Count every line in the following listing that contains "universal", then report that count with nothing added.

Entries shown =
-- Opening Marker --

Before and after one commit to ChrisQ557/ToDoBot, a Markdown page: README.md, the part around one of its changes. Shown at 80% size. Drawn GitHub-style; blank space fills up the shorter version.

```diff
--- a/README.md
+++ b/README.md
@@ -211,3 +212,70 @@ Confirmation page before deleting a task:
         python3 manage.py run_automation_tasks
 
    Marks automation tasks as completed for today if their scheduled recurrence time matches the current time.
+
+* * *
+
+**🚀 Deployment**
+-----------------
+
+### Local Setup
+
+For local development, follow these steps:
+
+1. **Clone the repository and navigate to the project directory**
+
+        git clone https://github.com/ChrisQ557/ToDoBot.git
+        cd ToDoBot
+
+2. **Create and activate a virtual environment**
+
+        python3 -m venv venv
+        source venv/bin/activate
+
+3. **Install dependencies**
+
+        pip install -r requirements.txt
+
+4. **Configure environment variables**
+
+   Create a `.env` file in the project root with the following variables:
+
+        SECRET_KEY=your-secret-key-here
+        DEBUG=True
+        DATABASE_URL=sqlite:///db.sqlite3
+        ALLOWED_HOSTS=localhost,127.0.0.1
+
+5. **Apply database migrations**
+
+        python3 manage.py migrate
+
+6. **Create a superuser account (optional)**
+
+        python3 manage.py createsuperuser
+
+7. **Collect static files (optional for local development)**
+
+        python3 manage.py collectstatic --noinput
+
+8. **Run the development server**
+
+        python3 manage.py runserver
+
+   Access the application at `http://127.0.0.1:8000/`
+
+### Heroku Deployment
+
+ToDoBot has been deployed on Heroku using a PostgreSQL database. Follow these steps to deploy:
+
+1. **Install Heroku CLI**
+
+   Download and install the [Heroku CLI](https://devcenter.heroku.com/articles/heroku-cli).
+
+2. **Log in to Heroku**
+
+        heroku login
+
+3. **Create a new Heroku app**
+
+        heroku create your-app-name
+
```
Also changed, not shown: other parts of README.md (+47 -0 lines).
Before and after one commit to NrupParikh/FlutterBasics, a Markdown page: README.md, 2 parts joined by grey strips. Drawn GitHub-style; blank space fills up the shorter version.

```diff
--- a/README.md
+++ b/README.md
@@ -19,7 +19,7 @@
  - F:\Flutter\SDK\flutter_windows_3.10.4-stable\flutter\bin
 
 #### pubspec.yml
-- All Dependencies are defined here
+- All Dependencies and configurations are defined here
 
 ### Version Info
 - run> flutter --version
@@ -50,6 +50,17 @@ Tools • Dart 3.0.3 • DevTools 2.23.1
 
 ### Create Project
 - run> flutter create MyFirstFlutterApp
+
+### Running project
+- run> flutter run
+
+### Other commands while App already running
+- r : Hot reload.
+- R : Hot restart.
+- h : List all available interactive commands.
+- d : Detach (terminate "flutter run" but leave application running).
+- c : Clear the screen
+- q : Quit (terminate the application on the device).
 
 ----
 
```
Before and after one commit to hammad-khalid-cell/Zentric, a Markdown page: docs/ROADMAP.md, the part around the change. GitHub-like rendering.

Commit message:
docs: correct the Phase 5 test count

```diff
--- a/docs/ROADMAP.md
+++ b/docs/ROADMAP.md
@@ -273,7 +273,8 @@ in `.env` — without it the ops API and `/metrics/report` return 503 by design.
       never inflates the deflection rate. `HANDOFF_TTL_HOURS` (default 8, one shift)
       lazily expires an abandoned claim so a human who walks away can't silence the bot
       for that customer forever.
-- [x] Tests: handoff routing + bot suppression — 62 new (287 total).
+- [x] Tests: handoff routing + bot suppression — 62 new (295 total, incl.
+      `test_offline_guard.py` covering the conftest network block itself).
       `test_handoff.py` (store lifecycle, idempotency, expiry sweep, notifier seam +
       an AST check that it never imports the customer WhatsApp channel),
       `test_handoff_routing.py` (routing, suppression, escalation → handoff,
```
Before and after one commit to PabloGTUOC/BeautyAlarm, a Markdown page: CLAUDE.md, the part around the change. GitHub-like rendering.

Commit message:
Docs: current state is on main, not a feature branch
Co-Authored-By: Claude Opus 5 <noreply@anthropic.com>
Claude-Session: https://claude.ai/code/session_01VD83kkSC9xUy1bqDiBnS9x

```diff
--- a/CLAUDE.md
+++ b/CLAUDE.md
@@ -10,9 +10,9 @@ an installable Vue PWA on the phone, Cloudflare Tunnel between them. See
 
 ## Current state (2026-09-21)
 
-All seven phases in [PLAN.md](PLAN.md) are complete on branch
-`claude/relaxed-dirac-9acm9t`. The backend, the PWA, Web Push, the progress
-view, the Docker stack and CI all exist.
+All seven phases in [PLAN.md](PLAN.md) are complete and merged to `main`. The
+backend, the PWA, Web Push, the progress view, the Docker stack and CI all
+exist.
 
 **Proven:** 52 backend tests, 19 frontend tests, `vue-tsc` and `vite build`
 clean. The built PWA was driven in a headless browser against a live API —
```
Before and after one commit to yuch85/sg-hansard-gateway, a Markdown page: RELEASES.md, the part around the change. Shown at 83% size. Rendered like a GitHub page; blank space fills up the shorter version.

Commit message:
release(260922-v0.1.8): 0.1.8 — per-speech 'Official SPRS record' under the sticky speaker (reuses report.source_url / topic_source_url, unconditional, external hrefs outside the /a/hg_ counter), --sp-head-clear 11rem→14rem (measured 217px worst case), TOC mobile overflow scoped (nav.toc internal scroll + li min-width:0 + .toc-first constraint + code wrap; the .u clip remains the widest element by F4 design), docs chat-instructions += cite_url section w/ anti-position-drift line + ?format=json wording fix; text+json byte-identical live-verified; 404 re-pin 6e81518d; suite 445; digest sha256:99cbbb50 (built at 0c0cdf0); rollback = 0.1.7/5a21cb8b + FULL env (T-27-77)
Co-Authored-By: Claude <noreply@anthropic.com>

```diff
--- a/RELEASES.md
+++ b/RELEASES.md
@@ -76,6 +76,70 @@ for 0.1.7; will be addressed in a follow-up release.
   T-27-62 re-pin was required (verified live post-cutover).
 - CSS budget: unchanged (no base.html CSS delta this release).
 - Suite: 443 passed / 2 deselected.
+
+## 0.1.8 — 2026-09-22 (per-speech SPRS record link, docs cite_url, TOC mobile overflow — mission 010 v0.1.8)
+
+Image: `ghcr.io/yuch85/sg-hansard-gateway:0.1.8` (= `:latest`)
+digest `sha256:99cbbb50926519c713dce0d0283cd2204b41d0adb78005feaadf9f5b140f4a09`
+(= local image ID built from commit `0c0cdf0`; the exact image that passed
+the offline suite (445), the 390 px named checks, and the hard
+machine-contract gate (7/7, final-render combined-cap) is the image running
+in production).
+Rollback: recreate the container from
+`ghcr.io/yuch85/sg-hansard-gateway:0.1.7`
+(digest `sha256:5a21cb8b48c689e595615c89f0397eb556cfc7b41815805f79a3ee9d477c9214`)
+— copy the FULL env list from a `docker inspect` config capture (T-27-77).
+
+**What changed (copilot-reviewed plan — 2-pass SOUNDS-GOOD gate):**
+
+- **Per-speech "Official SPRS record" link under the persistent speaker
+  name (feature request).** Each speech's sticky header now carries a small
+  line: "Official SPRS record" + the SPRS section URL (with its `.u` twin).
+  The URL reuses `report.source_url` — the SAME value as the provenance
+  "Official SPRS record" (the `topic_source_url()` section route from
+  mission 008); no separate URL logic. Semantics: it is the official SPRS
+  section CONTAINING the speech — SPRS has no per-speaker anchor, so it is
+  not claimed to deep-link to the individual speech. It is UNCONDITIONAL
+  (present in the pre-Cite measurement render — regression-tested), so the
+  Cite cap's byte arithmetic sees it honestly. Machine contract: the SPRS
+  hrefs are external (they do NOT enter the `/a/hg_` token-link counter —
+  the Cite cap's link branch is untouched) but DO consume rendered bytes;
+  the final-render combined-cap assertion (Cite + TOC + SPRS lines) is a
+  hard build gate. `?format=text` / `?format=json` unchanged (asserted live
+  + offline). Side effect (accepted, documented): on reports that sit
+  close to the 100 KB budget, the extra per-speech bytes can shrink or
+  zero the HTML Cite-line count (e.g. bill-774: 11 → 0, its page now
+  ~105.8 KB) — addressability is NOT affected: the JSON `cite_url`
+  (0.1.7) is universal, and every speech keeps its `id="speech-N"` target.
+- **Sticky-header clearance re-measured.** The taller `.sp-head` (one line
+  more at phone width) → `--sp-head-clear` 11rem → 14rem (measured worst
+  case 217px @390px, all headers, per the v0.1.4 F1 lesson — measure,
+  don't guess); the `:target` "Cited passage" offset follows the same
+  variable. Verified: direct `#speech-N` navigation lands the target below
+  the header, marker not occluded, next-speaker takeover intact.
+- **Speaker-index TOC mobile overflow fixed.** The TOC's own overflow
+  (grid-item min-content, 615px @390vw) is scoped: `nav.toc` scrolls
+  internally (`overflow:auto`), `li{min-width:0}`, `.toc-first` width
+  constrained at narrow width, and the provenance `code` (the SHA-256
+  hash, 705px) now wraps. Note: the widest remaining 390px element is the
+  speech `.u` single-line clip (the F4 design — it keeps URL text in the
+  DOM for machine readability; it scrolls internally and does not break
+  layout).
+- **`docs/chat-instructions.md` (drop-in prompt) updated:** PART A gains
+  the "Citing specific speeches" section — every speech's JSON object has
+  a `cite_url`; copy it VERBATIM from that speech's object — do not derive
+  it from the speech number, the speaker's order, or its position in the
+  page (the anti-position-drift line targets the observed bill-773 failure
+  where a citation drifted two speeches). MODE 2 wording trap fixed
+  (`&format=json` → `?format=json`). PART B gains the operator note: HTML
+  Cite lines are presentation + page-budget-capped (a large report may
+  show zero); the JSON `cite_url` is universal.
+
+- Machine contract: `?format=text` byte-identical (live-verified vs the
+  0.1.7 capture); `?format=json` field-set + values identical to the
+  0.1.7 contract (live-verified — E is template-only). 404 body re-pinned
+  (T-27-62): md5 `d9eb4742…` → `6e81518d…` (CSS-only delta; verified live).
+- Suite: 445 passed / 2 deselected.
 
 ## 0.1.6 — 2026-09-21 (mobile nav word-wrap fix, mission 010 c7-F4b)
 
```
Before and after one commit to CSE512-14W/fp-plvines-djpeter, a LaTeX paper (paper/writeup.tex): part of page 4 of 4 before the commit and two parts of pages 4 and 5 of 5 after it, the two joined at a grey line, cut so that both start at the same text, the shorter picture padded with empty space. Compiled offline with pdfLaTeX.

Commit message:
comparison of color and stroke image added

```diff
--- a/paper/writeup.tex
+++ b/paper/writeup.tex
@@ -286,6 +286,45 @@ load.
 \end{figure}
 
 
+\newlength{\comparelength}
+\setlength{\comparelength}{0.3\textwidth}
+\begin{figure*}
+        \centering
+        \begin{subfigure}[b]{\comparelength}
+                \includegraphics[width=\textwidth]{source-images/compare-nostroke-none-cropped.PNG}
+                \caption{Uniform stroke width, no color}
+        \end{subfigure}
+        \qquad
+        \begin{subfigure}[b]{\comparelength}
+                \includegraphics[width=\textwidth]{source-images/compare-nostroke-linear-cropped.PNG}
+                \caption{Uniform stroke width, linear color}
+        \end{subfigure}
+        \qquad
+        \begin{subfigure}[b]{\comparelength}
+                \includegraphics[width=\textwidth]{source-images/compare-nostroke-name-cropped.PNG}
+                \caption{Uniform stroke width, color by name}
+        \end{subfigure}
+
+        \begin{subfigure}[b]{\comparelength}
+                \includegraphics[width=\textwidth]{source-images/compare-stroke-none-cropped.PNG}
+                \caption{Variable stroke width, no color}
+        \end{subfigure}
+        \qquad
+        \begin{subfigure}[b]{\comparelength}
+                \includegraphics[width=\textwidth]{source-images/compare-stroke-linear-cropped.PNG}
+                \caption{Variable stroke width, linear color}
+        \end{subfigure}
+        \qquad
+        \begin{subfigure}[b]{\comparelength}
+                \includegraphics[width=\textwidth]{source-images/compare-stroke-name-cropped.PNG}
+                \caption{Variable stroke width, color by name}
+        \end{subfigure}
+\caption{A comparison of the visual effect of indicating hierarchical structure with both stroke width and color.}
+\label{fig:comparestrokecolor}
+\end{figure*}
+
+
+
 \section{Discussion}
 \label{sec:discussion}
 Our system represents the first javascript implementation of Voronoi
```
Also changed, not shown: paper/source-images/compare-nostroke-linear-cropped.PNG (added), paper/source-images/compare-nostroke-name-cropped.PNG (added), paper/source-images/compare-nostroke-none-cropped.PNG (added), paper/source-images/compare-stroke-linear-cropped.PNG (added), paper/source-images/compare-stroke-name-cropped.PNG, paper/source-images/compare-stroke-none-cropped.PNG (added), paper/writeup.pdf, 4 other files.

-- Closing Marker --

Your response = 2